TASK: Say how many lines in the listing below contain the word "flex". Give the number alone.

========

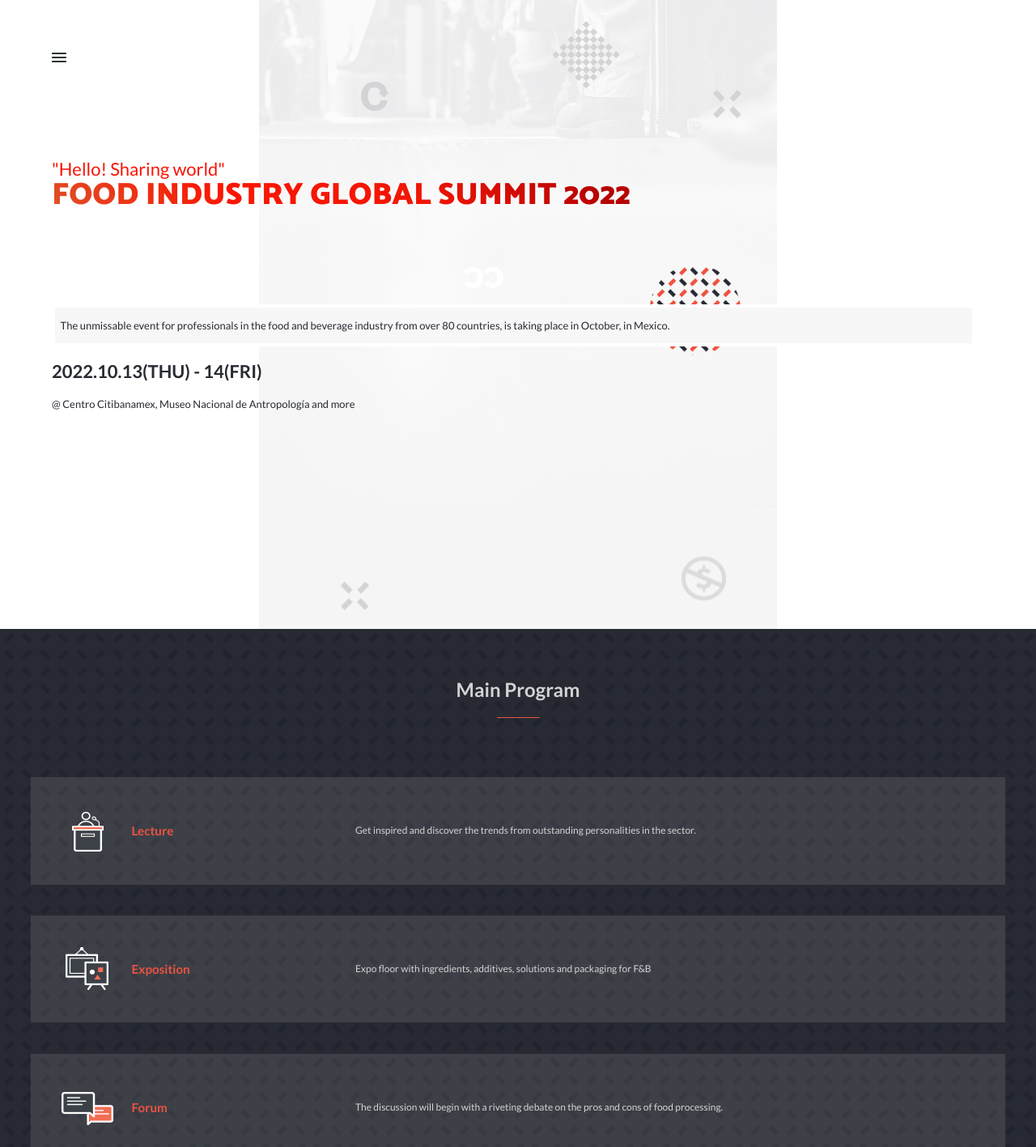
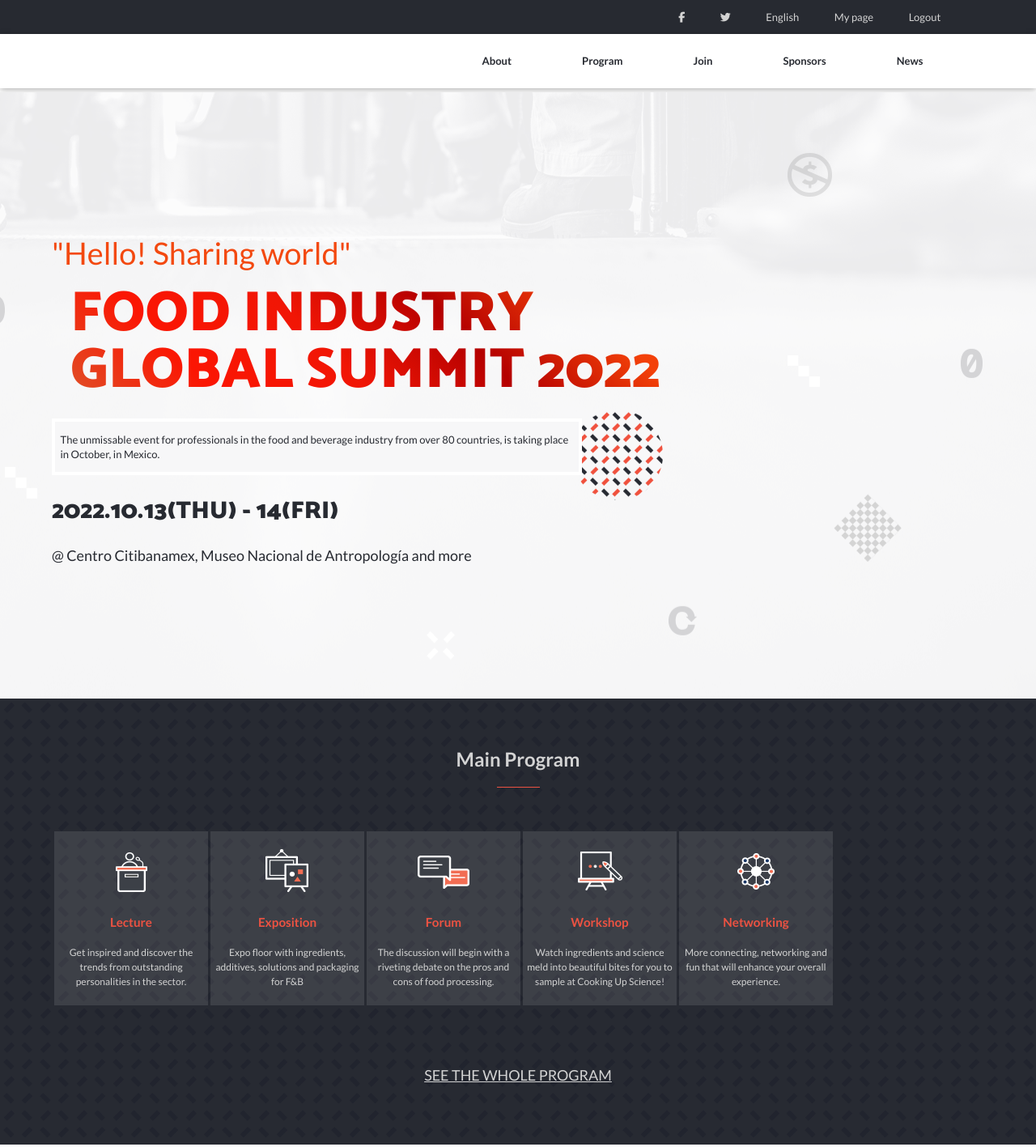
Before and after one commit to CindyDorantes/Capstone-project-Conference-page, a plain HTML site: page index.html in a window 1280 px wide. Shown: the top 1417 px of the page at 81% size. Drawn offline with Linux system fonts and the light colour scheme.

Commit message:
add desktop responsiveness for index page

```diff
--- a/about.html
+++ b/about.html
@@ -10,6 +10,7 @@
   <link rel="preconnect" href="https://fonts.gstatic.com" crossorigin>
   <link href="https://fonts.googleapis.com/css2?family=Lato:wght@300;400;700&display=swap" rel="stylesheet">
   <link href="https://fonts.googleapis.com/css2?family=Catamaran:wght@800;900&display=swap" rel="stylesheet">
+  <script src="https://kit.fontawesome.com/efb11c3b99.js" crossorigin="anonymous"></script>
 </head>
 
 <body>
--- a/index.html
+++ b/index.html
@@ -10,9 +10,24 @@
   <link rel="preconnect" href="https://fonts.gstatic.com" crossorigin>
   <link href="https://fonts.googleapis.com/css2?family=Lato:wght@300;400;700&display=swap" rel="stylesheet">
   <link href="https://fonts.googleapis.com/css2?family=Catamaran:wght@800;900&display=swap" rel="stylesheet">
+  <script src="https://kit.fontawesome.com/efb11c3b99.js" crossorigin="anonymous"></script>
 </head>
 
 <body>
+  <div class="top-ribbon">
+    <a href="#" class="ribbon-item"><i class="fa-brands fa-facebook-f"></i></a>
+    <a href="#" class="ribbon-item"><i class="fa-brands fa-twitter"></i></a>
+    <a href="#" class="ribbon-item">English</a>
+    <a href="#" class="ribbon-item">My page</a>
+    <a href="#" class="ribbon-item">Logout</a>
+  </div>
+  <nav class="nav-bar">
+    <a href="./about.html">About</a>
+    <a href="#">Program</a>
+    <a href="#">Join</a>
+    <a href="#">Sponsors</a>
+    <a href="#">News</a>
+  </nav>
   <header class="head-intro">
     <nav class="hamburguer"><img src="./Images/Union.png" alt="hamburguer menu"></nav>
     <h2 class="heading-red">"Hello! Sharing world"</h2>
@@ -24,7 +39,7 @@
     <p class="date">
       2022.10.13(THU) - 14(FRI)
     </p>
-    <p>
+    <p class="place">
       @ Centro Citibanamex, Museo Nacional de Antropología and more
     </p>
   </header>
@@ -34,42 +49,55 @@
     <div class="guide-bar"></div>
     <div class="activities">
       <div class="activity-item">
+        <a href="#">
           <img src="./images/icon-lecture.png" alt="icon of a person behind an lectern" class="icon">
           <h3>Lecture</h3>
           <p>
             Get inspired and discover the trends from outstanding personalities in the sector.
           </p>
+        </a>
       </div>
       <div class="activity-item">
+        <a href="">
           <img src="./images/icon-exhibition.png" alt="icon of a board and a poster" class="icon">
           <h3>Exposition</h3>
           <p>
             Expo floor with ingredients, additives, solutions and packaging for F&B
           </p>
+        </a>
       </div>
       <div class="activity-item">
+        <a href="">
           <img src="./images/icon-forum.png" alt="icon of dialog bubbles" class="icon">
           <h3>Forum</h3>
           <p>
             The discussion will begin with a riveting debate on the pros and cons of food processing.
           </p>
+        </a>
       </div>
       <div class="activity-item">
+        <a href="">
           <img src="./images/icon-workshop.png" alt="icon of a teaching board" class="icon">
           <h3>Workshop</h3>
           <p>
             Watch ingredients and science meld into beautiful bites for you to sample at Cooking Up Science!
           </p>
+        </a>
       </div>
       <div class="activity-item">
+        <a href="">
           <img src="./images/icon-network.png" alt="icon of a person behind an lectern" class="icon">
           <h3>Networking</h3>
           <p>
             More connecting, networking and fun that will enhance your overall experience.
           </p>
+        </a>
       </div>
     </div> <!-- closing .activities div -->
     <button type="button" class="join-btn">Join Food Industry Global Summit 2022</button>
+    <div class="whole-program">
+      <a href="#">SEE THE WHOLE PROGRAM</a>
+    </div>
   </section> <!-- closing .program section -->
 
   <section class="speakers">
--- a/style.css
+++ b/style.css
@@ -6,6 +6,14 @@ body {
   font-weight: 300;
   color: #272a31;
   margin: 0;
+}
+
+.top-ribbon {
+  display: none;
+}
+
+.nav-bar {
+  display: none;
 }
 
 .head-intro {
@@ -21,7 +29,7 @@ body {
   line-height: 28px;
   font-weight: 400;
   text-align: start;
-  color: #f71404;
+  color: #f34910;
   margin-top: 10%;
   margin-bottom: 0;
 }
@@ -35,7 +43,6 @@ h1{
   background: -webkit-linear-gradient(45deg,#de5128, #fb1603,#f11605, #b40000, #f34109, #f13d0a);
   -webkit-background-clip: text;
   -webkit-text-fill-color: transparent;
-  color: ;
   margin-top: 0;
   margin-bottom: 10%;
 }
@@ -56,8 +63,10 @@ header p {
 
 .date {
   background: none;
+  font-family: 'Catamaran', sans-serif;
   font-size: 22px;
-  font-weight: 700;
+  font-weight: 900;
+  line-height: 22px;
 }
 
 .logo-img {
@@ -134,6 +143,10 @@ header p {
   width: 80%;
   padding: 25px;
   margin: 10%;
+}
+
+.whole-program {
+  display: none;
 }
 
 .speakers {
@@ -267,3 +280,133 @@ footer .guide-bar {
   font-weight: 400;
   padding: 2% 4%;
 }
+
+/*************** media query for desktop version ****************/
+
+@media only screen and (min-width: 768px) {
+  .top-ribbon {
+    display: flex;
+    justify-content: end;
+    background-color: #272a31;
+    color: #d3d3d3;
+    padding: 1% 7.5%;
+  }
+
+  .ribbon-item {
+    padding: 0% 2%;
+    text-decoration: none;
+    font-weight: 400;
+    color: #d3d3d3;
+    cursor: pointer;
+  }
+
+  .nav-bar {
+    display: flex;
+    justify-content: end;
+    padding: 2% 7.5%;
+    margin-bottom: 5px;
+    box-shadow: rgba(0, 0, 0, 0.3) 0px 2px 8px 0px;
+  }
+
+  .nav-bar a {
+    padding: 0% 4%;
+    text-decoration: none;
+    font-weight: bold;
+    color: #272a31;
+    cursor: pointer;
+  }
+
+  .nav-bar a:hover {
+    color: #ec5242;
+  }
+
+  .hamburguer {
+    display: none;
+  }
+
+  .head-intro {
+    background-image: url("./images/desktop_intro_bg.png");
+    background-repeat: no-repeat;
+    padding-bottom: 150px;
+  }
+
+  .heading-red {
+    font-size: 38px;
+    line-height: 38px;
+  }
+
+  h1 {
+    font-size: 70px;
+    line-height: 70px;
+    margin: 2%;
+    width: 70%;
+  }
+
+  .box-margin{
+    width: 55%;
+  }
+
+  .date {
+    font-size: 30px;
+    line-height: 30px;
+  }
+
+  .place {
+    font-size: 18px;
+  }
+
+  .activities {
+    flex-direction: row;
+    margin: 0 5%;
+  }
+
+  .activity-item {
+    flex-direction: column;
+    padding: 0% 5px 0% 5px;
+    margin: 0 0 0 3px;
+    width: calc(20% - 3px);
+    max-width: 180px;
+  }
+
+  .activity-item a {
+    text-decoration: none;
+  }
+
+  .activity-item a:hover {
+    border: 2px solid #d3d3d3;
+  }
+
+  .icon {
+    margin-top: 20px;
+  }
+
+  .program h3 {
+    text-align: center;
+    margin: 0;
+    width: auto;
+    margin-top: 20px;
+  }
+
+  .program p {
+    text-align: center;
+    width: auto;
+    margin-top: 20px;
+    margin-bottom: 20px
+  }
+
+  .join-btn {
+    display: none;
+  }
+
+  .whole-program {
+    display: block;
+    text-align: center;
+    padding: 75px 0%;
+  }
+
+  .whole-program a {
+    color: #d3d3d3;
+    font-size: 18px;
+    font-weight: 400;
+  }
+}
```
Also changed, not shown: images/convention01-origin.jpg (deleted), images/convention01_b.jpg (deleted), images/convention02-origin.jpg (deleted), images/convention02_b.jpg (deleted), images/desktop_intro_bg.png (added), images/perfil.jpg (deleted), images/sponsors/airbnb.png (deleted), images/sponsors/googlekorea.png (deleted), images/sponsors/kakao.png (deleted), images/sponsors/mozilla.png (deleted), images/sponsors/naver.png (deleted). Lines whose indentation alone changed are shown as unchanged.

========

TASK RESULT: 4